## Presence of Biochemical Oxygen Demand in Indian rivers

Biochemical Oxygen Demand shows the amount of oxygen required by microorganisms to convert organic matter into an inorganic form. A higher amount of decomposable organic matter in water leads to the need for more oxygen and hence results in higher Biochemical Oxygen Demand. According to Basavaraddi, Kousar, & Puttaiah (2012), Hassan et al, (2017), Naseema et al. (2013), Pandey, Raghuvanshi, & Shukla (2014), there is a very high level of Biochemical Oxygen Demand in Indian river streams. The main reason behind this high level is the discharge of untreated domestic waste into the rivers, which tends to increase the organic matter in the water. For example- Yamuna has Biochemical Oxygen Demand range varying from 5.33 mg/L to 43.39 mg/L, and Ganga at Siddhnath Ghat had Biochemical Oxygen Demand averaging at 29.12 mg/l in the monsoon.

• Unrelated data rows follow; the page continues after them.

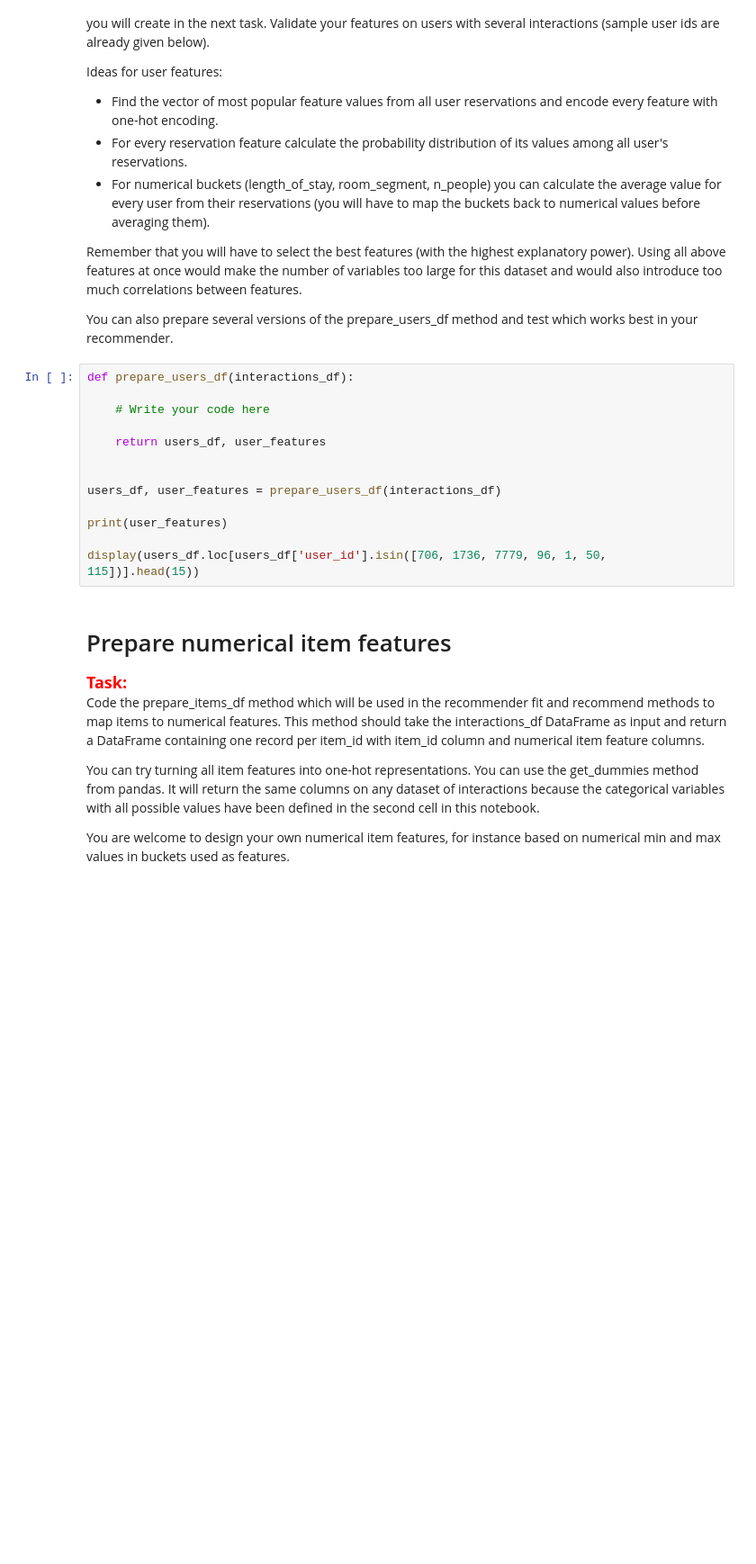
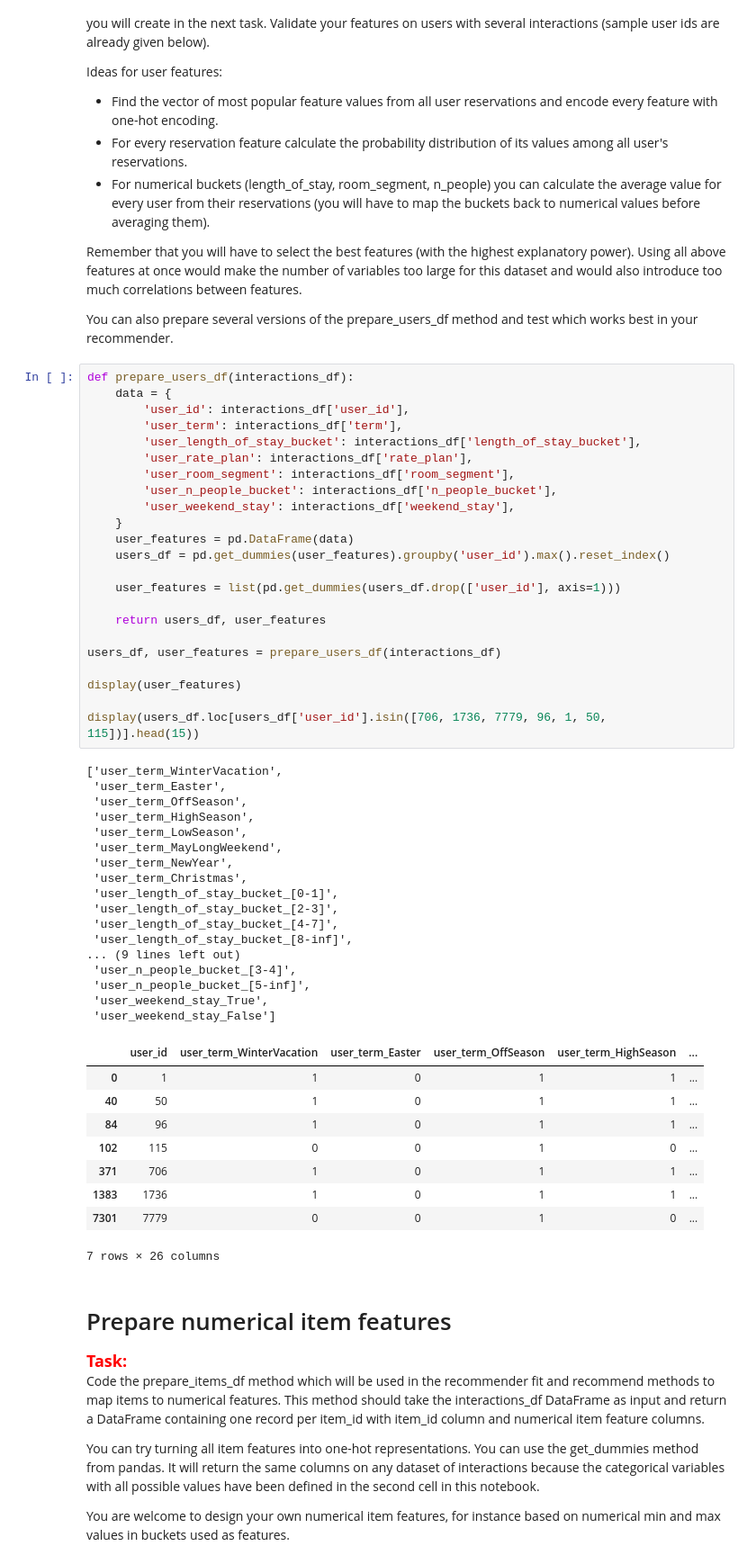
Before and after one commit to KrystynM/recommender, a Jupyter notebook: project_1_recommender_and_evaluation.ipynb, the cells around one changed output. Shown: that part at 90% size. Cells and saved outputs as stored; diff of their text form; blank space fills up the shorter version.

```diff
--- a/project_1_recommender_and_evaluation.ipynb
+++ b/project_1_recommender_and_evaluation.ipynb
@@ -70,17 +87,54 @@ Remember that you will have to select the best features (with the highest explan
 You can also prepare several versions of the prepare_users_df method and test which works best in your recommender.
 # %%
 def prepare_users_df(interactions_df):
+    data = {
+        'user_id': interactions_df['user_id'],
+        'user_term': interactions_df['term'],
+        'user_length_of_stay_bucket': interactions_df['length_of_stay_bucket'],
+        'user_rate_plan': interactions_df['rate_plan'],
+        'user_room_segment': interactions_df['room_segment'],
+        'user_n_people_bucket': interactions_df['n_people_bucket'],
+        'user_weekend_stay': interactions_df['weekend_stay'],
+    }
+    user_features = pd.DataFrame(data)
+    users_df = pd.get_dummies(user_features).groupby('user_id').max().reset_index()
 
-    # Write your code here
+    user_features = list(pd.get_dummies(users_df.drop(['user_id'], axis=1)))
 
     return users_df, user_features
 
-
 users_df, user_features = prepare_users_df(interactions_df)
 
-print(user_features)
+display(user_features)
 
 display(users_df.loc[users_df['user_id'].isin([706, 1736, 7779, 96, 1, 50, 115])].head(15))
+# %% [output]
+['user_term_WinterVacation',
+ 'user_term_Easter',
+ 'user_term_OffSeason',
+ 'user_term_HighSeason',
+ 'user_term_LowSeason',
+ 'user_term_MayLongWeekend',
+ 'user_term_NewYear',
+ 'user_term_Christmas',
+ 'user_length_of_stay_bucket_[0-1]',
+ 'user_length_of_stay_bucket_[2-3]',
+ 'user_length_of_stay_bucket_[4-7]',
+ 'user_length_of_stay_bucket_[8-inf]',
+... (9 lines left out)
+ 'user_n_people_bucket_[3-4]',
+ 'user_n_people_bucket_[5-inf]',
+ 'user_weekend_stay_True',
+ 'user_weekend_stay_False']
+|  | user_id | user_term_WinterVacation | user_term_Easter | user_term_OffSeason | user_term_HighSeason | ... |
+| 0 | 1 | 1 | 0 | 1 | 1 | ... |
+| 40 | 50 | 1 | 0 | 1 | 1 | ... |
+| 84 | 96 | 1 | 0 | 1 | 1 | ... |
+| 102 | 115 | 0 | 0 | 1 | 0 | ... |
+| 371 | 706 | 1 | 0 | 1 | 1 | ... |
+| 1383 | 1736 | 1 | 0 | 1 | 1 | ... |
+| 7301 | 7779 | 0 | 0 | 1 | 0 | ... |
+7 rows × 26 columns
 # %% [markdown]
 # Prepare numerical item features
 
```
Also changed, not shown: parts of 11 cells of this notebook, 9 other files.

The below graph shows the average level of Biochemical Oxygen Demand in 15 major Indian rivers for the period 2002-2017. The figure shows that the level of Biochemical Oxygen Demand in Indian rivers is significantly higher than the drinking water limit and recently crossed the drainage limit. The level of Biochemical Oxygen Demand has increased from 9.29 mg/L to 12.93 mg/L. The lowest level of Biochemical Oxygen Demand was recorded in 2013 i.e. 5.87 mg/l. From 2005 to 2016, many fluctuations were seen but still, the level remains close to 10 mg/L.

## Hypothesis to test

This article considers Biochemical Oxygen Demand as an indicator of water pollution. The variability in the data-set was found to be high. According to Lütkepohl & Xu, (2009), the, natural log transformation of the variable can be used to stabilize the data-set. Thus, to derive the impact of net *FDI* inflows on Biochemical Oxygen Demand (BOD) the Hypothesis for the study framed is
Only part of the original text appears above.